We tend to send these rookies out to the packaging room and dock. Why? Well, packaging is where we think there isn’t as much technical ability required as up in the mixing or oven rooms. We think that the key people in our operations need to be watching the dough mixer shake and ovens bake. The problem with this is that all of that good work that went on up front can go to waste quickly when we put inexperienced people in the positions where quality inspection and accounting are most of the responsibility and critical to the bottom line.
A rookie can be taught rather quickly how to put a basket on a line or even change bags on a machine, but teaching them the quality attributes of a variety of products in a short time, for a short time, just doesn’t work. A lot of waste accrues when we put temporary people in the wrong positions. Good product can get tossed and bad product can get sent out to the customer when we depend on temporary workers to handle such a critical set of tasks.
If we are faced with the use of temporary workers, and we decide that when we use them they need to be in packaging, how do we make the situation better? One word: Automation.
Everybody knows that the baking industry is becoming more and more automated. If a company is avoiding investment in automation for the packaging room, they could be adding risk to their business that doesn’t need to be there.

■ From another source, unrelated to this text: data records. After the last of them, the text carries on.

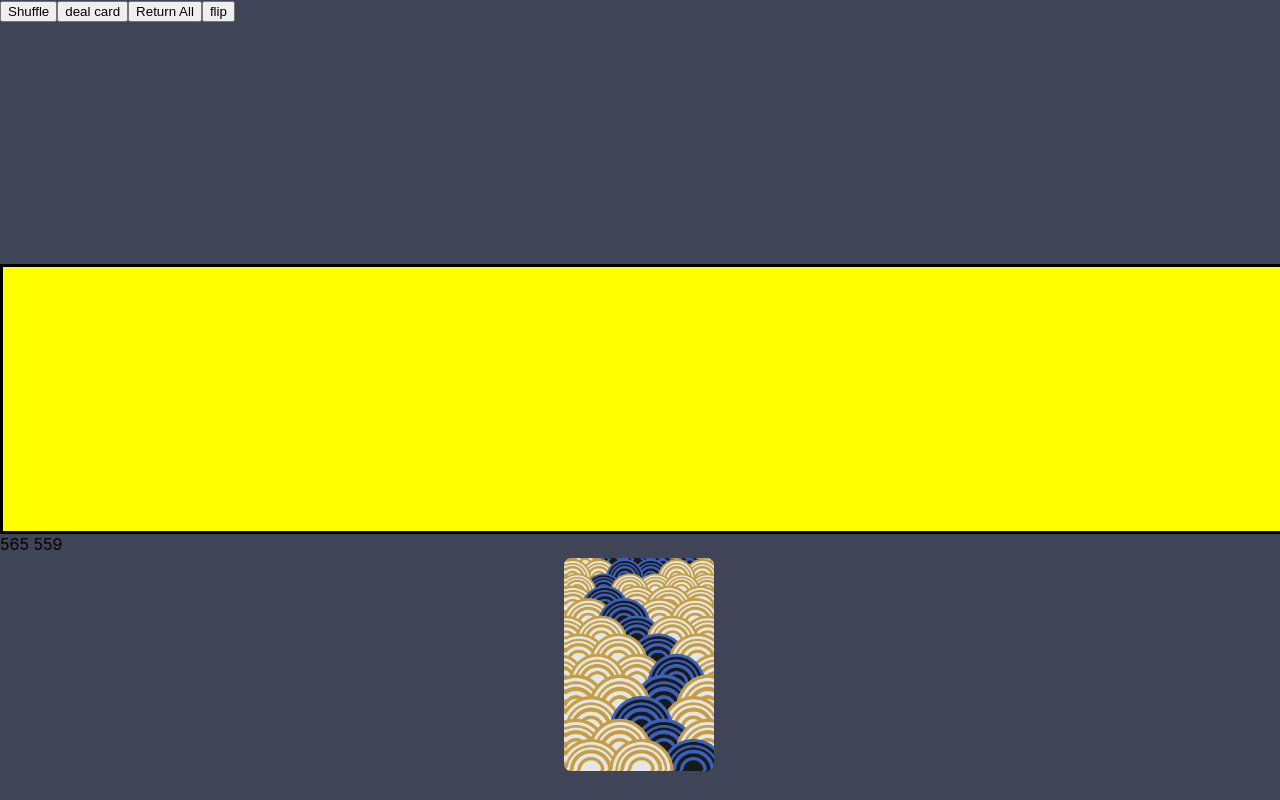
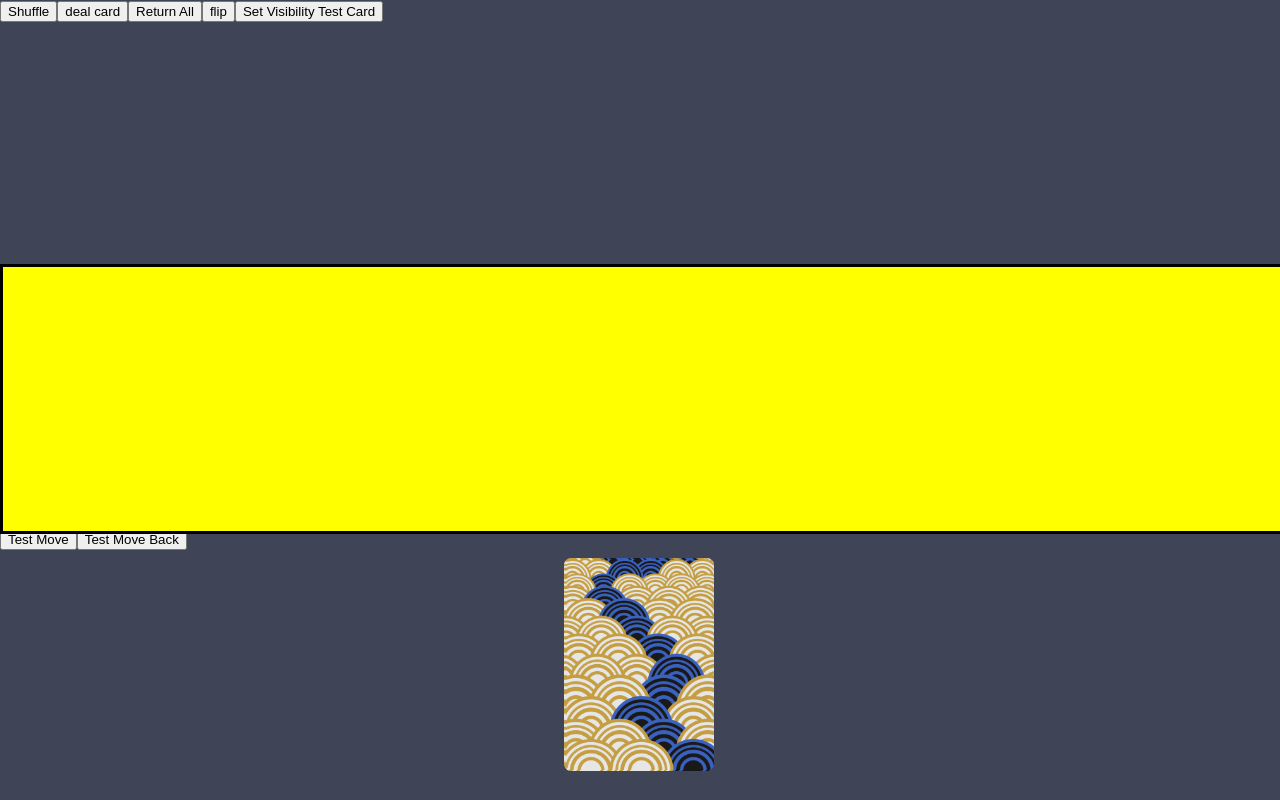
Before and after one commit to pedersongw/blackjack, a React (Create React App) app: page / in a window 1280 px wide. Built offline with nearby package versions, Linux system fonts and the light colour scheme.

Commit message:
proof of concept for moving cards from the deck to the hand and having a duplicate card appear underneath, seeming to still be the card dealt from the deck

```diff
--- a/src/components/Card.jsx
+++ b/src/components/Card.jsx
@@ -8,7 +8,7 @@ const Card = (props) => {
   const [cards, setCards] = useState([]);
   const [flipped, setFlipped] = useState(true);
   const spring = useSpring({
-    transform: `perspective(600px) rotateX(${flipped ? 180 : 0}deg)`,
+    transform: `perspective(600px) rotateX(${flipped ? 0 : 180}deg)`,
   });
 
   useEffect(() => {
@@ -35,6 +35,10 @@ const Card = (props) => {
         style={{
           ...spring,
           backfaceVisibility: "hidden",
+          backgroundSize: "cover",
+          backgroundImage: `url(${props.background})`,
+          width: `${props.cardSize[0]}px`,
+          height: `${props.cardSize[1]}px`,
         }}
       ></animated.div>
       <animated.div
@@ -48,7 +52,10 @@ const Card = (props) => {
           ...spring,
           backfaceVisibility: "hidden",
           rotateX: "180deg",
-          backgroundImage: `url(${props.background})`,
+          backgroundImage: `url(${props.face})`,
+          backgroundSize: "cover",
+          width: `${props.cardSize[0]}px`,
+          height: `${props.cardSize[1]}px`,
         }}
       ></animated.div>
     </React.Fragment>
--- a/src/components/Card.module.css
+++ b/src/components/Card.module.css
@@ -2,8 +2,6 @@
   position: absolute;
   top: 0;
   left: 0;
-  height: 333px;
-  width: 234px;
 }
 
 #front {
--- a/src/components/Main.jsx
+++ b/src/components/Main.jsx
@@ -19,18 +19,26 @@ import frog from "../svg_playing_cards/backs/png_96_dpi/frog.png";
 import red from "../svg_playing_cards/backs/png_96_dpi/red.png";
 import red2 from "../svg_playing_cards/backs/png_96_dpi/red2.png";
 
+import face from "../svg_playing_cards/fronts/png_96_dpi/hearts_queen.png";
+
 const Main = () => {
   const [windowSize, setWindowSize] = useState([0, 0]);
+  const [cardSize, setCardSize] = useState([0, 0]);
+  const [testRect, setTestRect] = useState(null);
+  const [isTestCardVisible, setIsTestCardVisible] = useState(false);
+
   const [cards, setCards] = useState([]);
   const [shuffling, setShuffling] = useState(["in", true]);
 
   const [hk, setHk] = useState([0, 0]);
-  const [cardSize, setCardSize] = useState([0, 0]);
+  const [whereHand, setWhereHand] = useState(null);
+  const [whereShuffle, setWhereShuffle] = useState({});
 
-  const [whereShuffle, setWhereShuffle] = useState({});
+  const wrapperRef = useRef();
 
   const handRef = useRef();
   const shuffleRef = useRef();
+  const testRef = useRef();
 
   const [background, setBackground] = useState([
     abstractClouds,
@@ -47,26 +55,30 @@ const Main = () => {
     red,
   ]);
 
-  useEffect(() => {
-    console.log(hk);
-  }, [hk]);
-
   const changeBackground = () => {
     let bg = [...background];
     bg.unshift(bg.pop());
-    console.log(bg);
+
     setBackground(bg);
   };
 
   function handleResize() {
     setWindowSize([window.innerWidth, window.innerHeight]);
     let shuffleRect = shuffleRef.current.getBoundingClientRect();
+    let handRect = handRef.current.getBoundingClientRect();
+    let testRect = testRef.current.getBoundingClientRect();
     let cardHeight = shuffleRect.height * 0.8;
     let cardWidth = (cardHeight / 333) * 234;
     setCardSize([cardWidth, cardHeight]);
+    setTestRect(testRect);
+    setWhereHand([handRect.x, handRect.y]);
     setWhereShuffle(shuffleRect);
     console.log("resizing");
   }
+
+  useEffect(() => {
+    console.log(testRect);
+  }, [testRect]);
 
   useEffect(() => {
     window.addEventListener("resize", handleResize);
@@ -80,15 +92,33 @@ const Main = () => {
 
   const transitions = useTransition(cards, {
     from: {
-      transform: `translate3d(${hk[0]}px, ${hk[1]}px, 0) scale(1)`,
+      transform: `translate3d(${whereHand ? hk[0] - whereHand[0] : 0}px, ${
+        whereHand ? hk[1] - whereHand[1] : 0
+      }px, 0)`,
     },
     enter: {
-      transform: `translate3d(50px, 0px, 0) scale(0.5)`,
+      transform: `translate3d(50px, 0px, 0)`,
     },
     leave: {
-      transform: `translate3d(${hk[0]}px, ${hk[1]}px, 0) scale(1)`,
+      transform: `translate3d(${whereHand ? hk[0] - whereHand[0] : 0}px, ${
+        whereHand ? hk[1] - whereHand[1] : 0
+      }px, 0)`,
     },
   });
+
+  const [spring, springApi] = useSpring(() => ({
+    from: {
+      transform: `perspective(600px) rotateX(0deg)`,
+    },
+    onRest: () => {
+      springApi.start({
+        to: {
+          transform: `perspective(600px) rotateX(0deg)`,
+        },
+        immediate: true,
+      });
+    },
+  }));
 
   const returnCard = (index) => {
     setCards((prevCards) => {
@@ -98,22 +128,8 @@ const Main = () => {
     });
   };
 
-  const [spring, springApi] = useSpring(() => ({
-    from: {
-      transform: `perspective(600px) rotateY(0deg)`,
-    },
-    onRest: () => {
-      springApi.start({
-        to: {
-          transform: `perspective(600px) rotateY(0deg)`,
-        },
-        immediate: true,
-      });
-    },
-  }));
-
   return (
-    <div className={styles.wrapper}>
+    <div className={styles.wrapper} ref={wrapperRef}>
       <div className={styles.buttonWrapper}>
         <button
           onClick={() => setShuffling(["out", true])}
@@ -142,46 +158,81 @@ const Main = () => {
           className={styles.button}
           onClick={() =>
             springApi.start({
-              from: { transform: `perspective(600px) rotateY(0deg)` },
+              from: { transform: `perspective(600px) rotateX(0deg)` },
               to: {
-                transform: `perspective(600px) rotateY(180deg)`,
+                transform: `perspective(600px) rotateX(180deg)`,
               },
             })
           }
         >
           flip
         </button>
+        <button
+          className={styles.button}
+          onClick={() => setIsTestCardVisible(!isTestCardVisible)}
+        >
+          Set Visibility Test Card
+        </button>
       </div>
 
+      <div className={styles.handWrapper}>
+        {" "}
         <animated.div
-        className={styles.handWrapper}
+          className={styles.handFlip}
           ref={handRef}
           style={{
             ...spring,
 
             backgroundColor: "yellow",
+            backfaceVisibility: "hidden",
           }}
         >
           <div className={styles.hand}>
-          {transitions((anim, item, t, i) => (
+            {/* {whereHand &&
+            transitions((anim, item, t, i) => (
               <animated.div className={styles.card} style={anim}>
                 <Card
                   index={i}
                   card={cards[i]}
+                  cardSize={cardSize}
                   returnCard={returnCard}
                   background={background[0]}
+                  face={face}
                   changeBackground={changeBackground}
                 />
               </animated.div>
-          ))}
+            ))} */}
           </div>
+          <div
+            className={styles.testCard}
+            ref={testRef}
+            style={{
+              backgroundImage: `url(${abstractClouds})`,
+              backgroundSize: "cover",
+              width: `${cardSize[0]}px`,
+              height: `${cardSize[1]}px`,
+              visibility: isTestCardVisible ? "visible" : "hidden",
+            }}
+          ></div>
         </animated.div>
+        <animated.div
+          className={styles.handFlip}
+          ref={handRef}
+          style={{
+            ...spring,
+            rotateX: "180deg",
+            backgroundColor: "yellow",
+            backfaceVisibility: "hidden",
+          }}
+        ></animated.div>
+      </div>
       <div className={styles.shuffleWrapper} ref={shuffleRef}>
-        {hk[0] + "   " + hk[1]}
         <Shuffle
           rect={whereShuffle}
+          windowSize={windowSize}
           setHk={setHk}
           hk={hk}
+          testRect={testRect}
           cardSize={cardSize}
           background={background}
           changeBackground={changeBackground}
--- a/src/components/Main.module.css
+++ b/src/components/Main.module.css
@@ -7,20 +7,24 @@
   width: 100%;
 }
 
-.handWrapper {
-  height: 33%;
-  width: 100%;
-  border: 3px solid black;
-}
-
-.shuffleWrapper {
+.handWrapper,
+.shuffleWrapper,
+.buttonWrapper {
   height: 33%;
   width: 100%;
 }
 
-.buttonWrapper {
-  height: 33%;
+.handWrapper {
+  position: relative;
+}
+
+.handFlip {
+  position: absolute;
+  top: 0;
+  left: 0;
+  height: 100%;
   width: 100%;
+  border: 3px solid black;
 }
 
 .hand {
@@ -36,6 +40,10 @@
 
 .card {
   position: absolute;
+}
+
+.testCard {
+  position: absolute;
   top: 0;
   left: 0;
 }
--- a/src/components/Shuffle.jsx
+++ b/src/components/Shuffle.jsx
@@ -14,6 +14,27 @@ const Shuffle = (props) => {
     }),
     []
   );
+
+  const testMove = () => {
+    const { x, y } = props.testRect;
+    api.current[51].start({
+      xy: [x, y],
+      config: {
+        friction: 30,
+        clamp: true,
+      },
+    });
+  };
+
+  const testMoveBack = () => {
+    api.current[51].start({
+      xy: [props.hk[0], props.hk[1]],
+      config: {
+        friction: 30,
+        clamp: true,
+      },
+    });
+  };
 
   useEffect(() => {
     if (props.shuffling[0] === "in" && props.shuffling[1]) {
@@ -36,7 +57,6 @@ const Shuffle = (props) => {
               xy: [props.hk[0], props.hk[1]],
               onStart: () => {
                 props.setShuffling(["in", false]);
-                console.log("card", props.hk);
               },
               config: {
                 friction: 30,
@@ -83,7 +103,6 @@ const Shuffle = (props) => {
     if (coords !== []) {
       props.setShuffling(["in", true]);
     }
-    console.log(props.hk);
   }, [props.hk]);
 
   useEffect(() => {
@@ -92,7 +111,7 @@ const Shuffle = (props) => {
       let k = Math.floor(
         props.rect.height * 0.1 + (window.innerHeight / 3) * 2
       );
-      console.log(props.rect.width, props.cardSize);
+
       props.setHk([h, k]);
 
       let radius =
@@ -143,6 +162,8 @@ const Shuffle = (props) => {
             }}
           />
         ))}
+      <button onClick={() => testMove()}>Test Move</button>
+      <button onClick={() => testMoveBack()}>Test Move Back</button>
     </React.Fragment>
   );
 };
```
Lines whose indentation alone changed are shown as unchanged.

When we look at the production process from the end of the cooler conveyor to the dock door, the game can be won or lost with the focus, or lack of focus, we automate.
Product inspection is the first critical step in the packaging process. We have two main options for this today. First, we can place people in key areas to watch the product with their eyeballs and reject the bad ones all based on subjectivity, or we can add vision systems to the line that measure product dimensions and scan for product attributes like crust color and reject product based on objectivity.
Vision systems can not only measure and scan, they also can speak back to the ovens, proofers and bakers and provide clues about what is going on in real time, not to mention collect data for look-backs and future improvements. There’s no way that any human or a host of humans, permanent or temporary, can guarantee that the product going to the plastic bag meets specification like a vision system can.
The last critical step managed by the packaging room squad is the total counts. Bad counts of product, baskets, cases or pieces can throw off plant efficiencies and profit and loss in a big way when not handled correctly. Historically, this has been handled by humans as well. The best of employees, while trying as hard as they can, will still on occasion miss a stack, a pallet or even a full truckload. How do we make this situation better? One word: Automation.
There are a host of companies that can come in and automate case counting from the end of the packer to the truck, without fail. Bar codes, radio-frequency identification (RFID) chips and a number of creative things can be deployed in this area of the plant. Again, this takes the responsibility off of temporary workers who have been placed at the end of the line to handle your product.
Just like the special forces that defend our country, backed by smart technology, you need to back up your workforce with smart technology will help you win the small battles and the big war.